Kentucky picked up its third win in 5 years over Florida by a 26-16 count Saturday night in Gainesville. And a Gatorade-drenched Mark Stoops popped onto TV with the smile still on his face. ESPN analyst Katie George began, “I know it wasn’t pretty …” and proceeded to ask Stoops about his team’s second-half rally from a 16-13 deficit to a victory that moved Kentucky to No. 9 in the country — a program-high under Stoops and the first time the Cats cracked the top 10 since 2007.

“I thought it was a thing of beauty,” quipped Stoops, with a sideways smile that suggested only a trace of humor.

Stoops opened his UK career 12-24 in his first 3 seasons — admittedly with UK playing many of the early games without the depth one typically finds at even a good FCS team, much less a Power 5 team.

Since 2016, when Stoops took Kentucky to its first bowl since 2010 and forged the identity as a power-running-and-defense master, he’s 49-29.

Saturday was his 61st victory, a memorable one that moved him past Bear Bryant and made him the winningest football coach in Kentucky history.

How did he do that? His way. The Stoops Way.

Stoops has built a 6-game bowl streak, a 4-game bowl winning streak, completed a pair of 10-win seasons, put as many players in the NFL as within memory, and even managed a recruiting class last season that ended up in the top 15 in the nation, per 247sports.

And they’ve done that with plenty of games that might not have seemed pretty.

Saturday was no exception.

Late in the first half, Kentucky trailed 16-7, having given up 3 bone-jarring sacks on their quarterback and allowed him to be pressured into a turnover. Kentucky had surrendered a safety on a snap over the punter’s head, and had a negative total of rushing yards. To say that the outlook wasn’t brilliant in a place where Kentucky has won just once since 1979 would have been an understatement.

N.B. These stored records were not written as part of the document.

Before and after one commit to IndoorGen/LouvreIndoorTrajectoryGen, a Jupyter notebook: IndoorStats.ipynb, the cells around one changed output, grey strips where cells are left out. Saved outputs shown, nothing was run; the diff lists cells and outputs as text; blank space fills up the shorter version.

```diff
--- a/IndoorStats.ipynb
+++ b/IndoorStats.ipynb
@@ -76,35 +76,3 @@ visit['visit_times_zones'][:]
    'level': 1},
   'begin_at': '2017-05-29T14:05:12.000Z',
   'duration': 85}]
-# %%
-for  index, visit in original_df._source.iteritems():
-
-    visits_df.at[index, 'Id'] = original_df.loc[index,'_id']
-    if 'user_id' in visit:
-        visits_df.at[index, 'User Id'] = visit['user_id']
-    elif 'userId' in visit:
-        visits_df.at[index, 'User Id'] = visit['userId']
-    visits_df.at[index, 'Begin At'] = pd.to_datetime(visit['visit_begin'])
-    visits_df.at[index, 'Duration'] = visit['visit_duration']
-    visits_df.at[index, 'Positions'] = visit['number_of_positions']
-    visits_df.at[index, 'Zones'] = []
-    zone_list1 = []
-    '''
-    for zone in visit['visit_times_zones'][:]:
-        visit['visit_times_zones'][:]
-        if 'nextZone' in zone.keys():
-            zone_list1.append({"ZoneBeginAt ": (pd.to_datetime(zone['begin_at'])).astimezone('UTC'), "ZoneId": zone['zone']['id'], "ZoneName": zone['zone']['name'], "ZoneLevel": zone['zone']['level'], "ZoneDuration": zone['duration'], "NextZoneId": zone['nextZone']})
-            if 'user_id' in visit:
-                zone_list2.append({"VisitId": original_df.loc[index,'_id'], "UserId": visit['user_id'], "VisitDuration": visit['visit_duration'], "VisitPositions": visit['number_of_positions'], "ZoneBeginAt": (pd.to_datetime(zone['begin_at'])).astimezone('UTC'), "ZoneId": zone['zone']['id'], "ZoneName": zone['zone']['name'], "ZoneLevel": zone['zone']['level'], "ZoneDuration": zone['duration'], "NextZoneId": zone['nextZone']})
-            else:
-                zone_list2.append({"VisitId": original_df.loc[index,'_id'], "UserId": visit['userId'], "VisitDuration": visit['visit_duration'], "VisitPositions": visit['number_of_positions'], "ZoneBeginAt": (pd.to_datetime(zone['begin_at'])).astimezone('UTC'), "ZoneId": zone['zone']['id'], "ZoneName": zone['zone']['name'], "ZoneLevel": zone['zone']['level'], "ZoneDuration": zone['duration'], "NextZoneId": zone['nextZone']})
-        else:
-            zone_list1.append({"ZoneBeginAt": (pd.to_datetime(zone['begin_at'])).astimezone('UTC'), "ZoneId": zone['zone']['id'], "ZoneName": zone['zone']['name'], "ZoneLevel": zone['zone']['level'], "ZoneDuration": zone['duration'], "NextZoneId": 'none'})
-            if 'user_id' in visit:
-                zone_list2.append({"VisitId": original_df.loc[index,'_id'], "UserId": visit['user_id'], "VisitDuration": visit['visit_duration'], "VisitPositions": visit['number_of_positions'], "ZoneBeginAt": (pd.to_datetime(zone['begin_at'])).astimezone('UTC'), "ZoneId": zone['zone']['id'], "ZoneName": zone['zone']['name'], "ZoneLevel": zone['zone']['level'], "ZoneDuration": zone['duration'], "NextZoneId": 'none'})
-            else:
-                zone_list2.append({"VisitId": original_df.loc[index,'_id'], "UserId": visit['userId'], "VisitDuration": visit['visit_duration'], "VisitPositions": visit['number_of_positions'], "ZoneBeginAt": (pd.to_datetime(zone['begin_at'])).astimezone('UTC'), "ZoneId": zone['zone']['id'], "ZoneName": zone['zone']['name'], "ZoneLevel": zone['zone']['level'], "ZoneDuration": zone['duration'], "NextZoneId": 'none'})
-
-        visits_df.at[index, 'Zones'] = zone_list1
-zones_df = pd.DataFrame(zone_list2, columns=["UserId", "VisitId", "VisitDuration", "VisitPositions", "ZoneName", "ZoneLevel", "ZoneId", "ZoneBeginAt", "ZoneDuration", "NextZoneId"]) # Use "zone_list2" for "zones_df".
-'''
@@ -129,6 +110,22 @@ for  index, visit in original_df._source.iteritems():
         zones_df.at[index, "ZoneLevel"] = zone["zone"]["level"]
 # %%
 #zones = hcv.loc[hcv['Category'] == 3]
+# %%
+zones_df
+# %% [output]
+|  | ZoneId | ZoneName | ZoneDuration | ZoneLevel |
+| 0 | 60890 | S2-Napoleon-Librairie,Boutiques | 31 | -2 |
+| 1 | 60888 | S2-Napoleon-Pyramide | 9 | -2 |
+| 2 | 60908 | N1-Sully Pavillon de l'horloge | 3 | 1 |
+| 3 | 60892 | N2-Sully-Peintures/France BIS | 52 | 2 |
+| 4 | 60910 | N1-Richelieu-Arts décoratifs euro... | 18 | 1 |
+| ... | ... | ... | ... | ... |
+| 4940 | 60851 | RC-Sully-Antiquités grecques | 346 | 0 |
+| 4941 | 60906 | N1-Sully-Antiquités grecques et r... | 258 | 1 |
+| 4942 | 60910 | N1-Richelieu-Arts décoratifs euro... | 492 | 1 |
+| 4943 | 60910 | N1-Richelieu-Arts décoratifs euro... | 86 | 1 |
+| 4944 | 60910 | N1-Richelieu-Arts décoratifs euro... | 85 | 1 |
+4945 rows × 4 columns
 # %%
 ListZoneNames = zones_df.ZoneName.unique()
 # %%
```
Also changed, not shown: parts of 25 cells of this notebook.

Enter the defense. Turning the game around was Jordan Wright, approaching Florida’s Anthony Richardson, leading to deflect a badly-timed throw, but instead of batting it down, grabbing it with 1 hand and returning it to the Florida 6-yard line. Kentucky turned that turnover into a touchdown and trailed 16-13.

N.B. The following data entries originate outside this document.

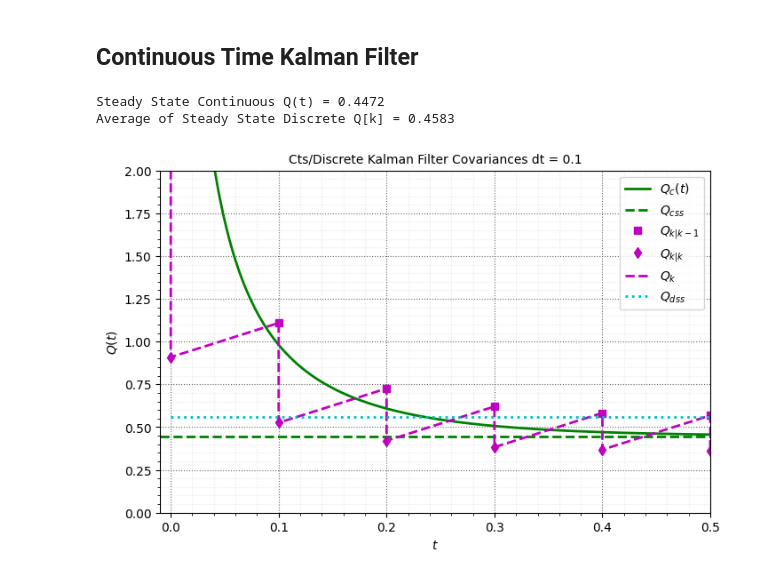
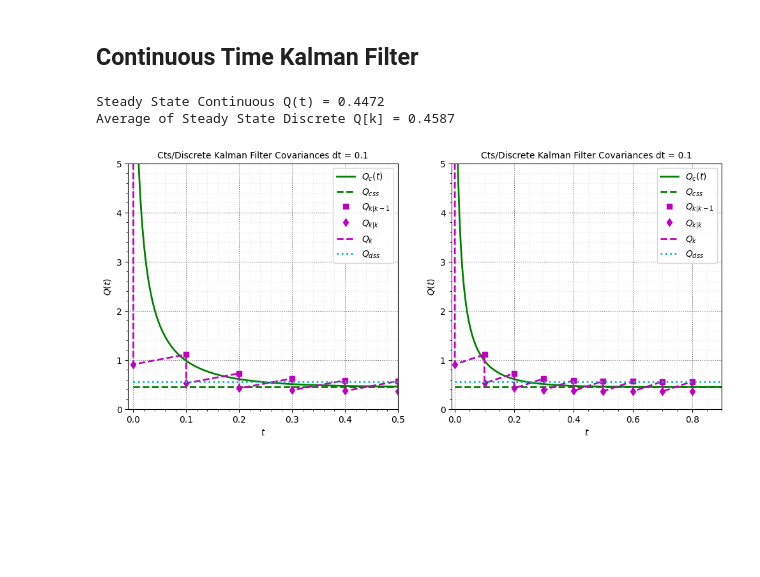
Before and after one commit to JonHowMIT/16_32_Software, a Jupyter notebook: L11_CTS_DKF.ipynb, the cells around one changed output. Saved outputs shown, nothing was run; the diff lists cells and outputs as text; code cells hidden in the pictures; blank space fills up the shorter version.

```diff
--- a/L11_CTS_DKF.ipynb
+++ b/L11_CTS_DKF.ipynb
@@ -86,7 +105,7 @@ def func_kf(Q0):
     II = np.zeros((1,2*Nk))
     Qcomb = np.zeros((1,2*Nk))
     Qdm[0] = Q0
-    for k in Kk:
+    for k in t_k:
         Qdp[0,k] = Qdm[0,k] - Qdm[0,k]*Cd.T * (Cd*Qdm[0,k]*Cd.T + Rd)**(-1)*Cd*Qdm[0,k]
         Lk = Qdp[0,k]*Cd.T/Rd
         Qdm[0,k+1] = Ad*Qdp[0,k]*Ad.T+Wd
@@ -113,27 +132,44 @@ def doty(y, t, A, B, C, W, R):
 Qsol = odeint(doty, Q0.reshape(Nx,), t, args=(A, Bw, C, Wc, Rc))
 Qcss = la.solve_continuous_are(A.T, C.T, np.multiply(Bw,Wc)@Bw.T, Rc) # note - here
 # %%
-plt.figure(14,figsize=(8,5))
-ax1 = plt.subplot(111)
+print(f'Steady State Continuous Q(t) = {Qcss.item():.4f}')
+print(f'Average of Steady State Discrete Q[k] = {(Qdm1[0,Nk-1]+Qdp1[0,Nk-1])/2:.4f}')
+
+plt.figure(14,figsize=(12,5))
+ax1 = plt.subplot(121)
 ax1.plot(t,Qsol,'g-',label=r'$Q_{c}(t)$')
 ax1.plot([0,tf],[Qcss[0,0],Qcss[0,0]],'g--',label=r'$Q_{css}$')
-print(f'Steady State Continuous Q(t) = {Qcss.item():.4f}')
-
-ax1.plot(Kk*dt,Qdm1[0,:-1],'ms',label=r'$Q_{k|k-1}$')
-ax1.plot(Kk*dt,Qdp1[0,:-1],'md',label=r'$Q_{k|k}$')
+ax1.plot(t_k*dt,Qdm1[0,:-1],'ms',label=r'$Q_{k|k-1}$')
+ax1.plot(t_k*dt,Qdp1[0,:-1],'md',label=r'$Q_{k|k}$')
 ax1.plot(II1[0,:]*dt,Qcomb1[0,:],'m--',label=r'$Q_{k}$')
 ax1.plot([0,tf],[Qdss[0,0],Qdss[0,0]],'c:',label=r'$Q_{dss}$')
 plt.title('Cts/Discrete Kalman Filter Covariances dt = '+str(dt))
-print(f'Average of Steady State Discrete Q[k] = {(Qdm1[0,Nk-1]+Qdp1[0,Nk-1])/2:.4f}')
-
 plt.ylabel(r'$Q(t)$')
 plt.xlabel(r'$t$')
-plt.ylim(0,2+2*int(Qcss[0,0]))
+plt.ylim(0,2+int(Qsol[8]))
 plt.xlim(-dt/10,5*dt)
 plt.legend()
 nicegrid()
+
+ax2 = plt.subplot(122)
+ax2.plot(t,Qsol,'g-',label=r'$Q_{c}(t)$')
+ax2.plot([0,tf],[Qcss[0,0],Qcss[0,0]],'g--',label=r'$Q_{css}$')
+ax2.plot(t_k*dt,Qdm1[0,:-1],'ms',label=r'$Q_{k|k-1}$')
+ax2.plot(t_k*dt,Qdp1[0,:-1],'md',label=r'$Q_{k|k}$')
+ax2.plot(II1[0,:]*dt,Qcomb1[0,:],'m--',label=r'$Q_{k}$')
+ax2.plot([0,tf],[Qdss[0,0],Qdss[0,0]],'c:',label=r'$Q_{dss}$')
+plt.title('Cts/Discrete Kalman Filter Covariances dt = '+str(dt))
+plt.ylabel(r'$Q(t)$')
+plt.xlabel(r'$t$')
+plt.ylim(0,2+int(Qsol[8]))
+plt.xlim(-dt/10,tf)
+plt.legend()
+nicegrid()
+
+plt.tight_layout
+
 plt.show()
 # %% [output]
 Steady State Continuous Q(t) = 0.4472
-Average of Steady State Discrete Q[k] = 0.4583
+Average of Steady State Discrete Q[k] = 0.4587
-[figure, old version]
+[figure, new version]
```
Also changed, not shown: parts of 1 cell of this notebook, 9 other files.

Florida’s offense was done.

From there, it went like this: punt, interception, punt, turnover on downs, turnover on downs, end of game.

Kentucky had Richardson completely flustered — and Florida coaches did their young QB no favors. A dual-threat, he only ran 6 times for 4 yards and completed 40 percent of his passes, also gifting a pick-6 to Ole Miss transfer Keidron Smith on a 3rd-quarter play that gave Kentucky a lead the Wildcats would not relinquish.

Kentucky had Billy Napier flustered. Twice, his Gators attempted 4th-down conversions on their own side of midfield in a 1-score game. Twice, they came away shaking their heads after Kentucky’s secondary had their 4th-down plays covered like a snug blanket.

Ultimately, Kentucky has had college football flustered. SEC Network analyst Roman Harper’s prediction that Florida would win “handily” because Kentucky was “soft” aged about as well as those Scott Frost for Nebraska governor predictions.

After the win that made him the winningest coach in Kentucky football history, Stoops was predictably humble, praising “all the past coaches from the dog days … ’til now” as well as “great players.”

Saturday was, in every way, typical for Stoops, and his reliance on those “great players” was well-placed.

Kentucky couldn’t have pulled it off without Wright, whose interception was the highlight of a performance that included 6 tackles, a pair of tackles for loss, a sack, and a forced fumble. It couldn’t have thrived without tackle leader JJ Weaver, who had 9 stops opposite Wright. It couldn’t have managed without Smith, who joins Jacquez Jones as a pair of Ole Miss transplants now thriving in Lexington. Or Carrington Valentine, picked on a year ago and now picking up 3 pass break-ups, including the first of the two 4th-down stops in the game’s 4th quarter. Or massive tackle Octavious Oxendine, who had 4 tackles and a pair of hurries of Richardson.

The Saturday night upset under the lights on national TV definitely moved the needle for Kentucky, which surged to No. 9 nationally and showed itself to be a legitimate factor in the SEC race. Was it pretty?

For Florida, not so much.

For Kentucky, it was another Mark Stoops “thing of beauty.”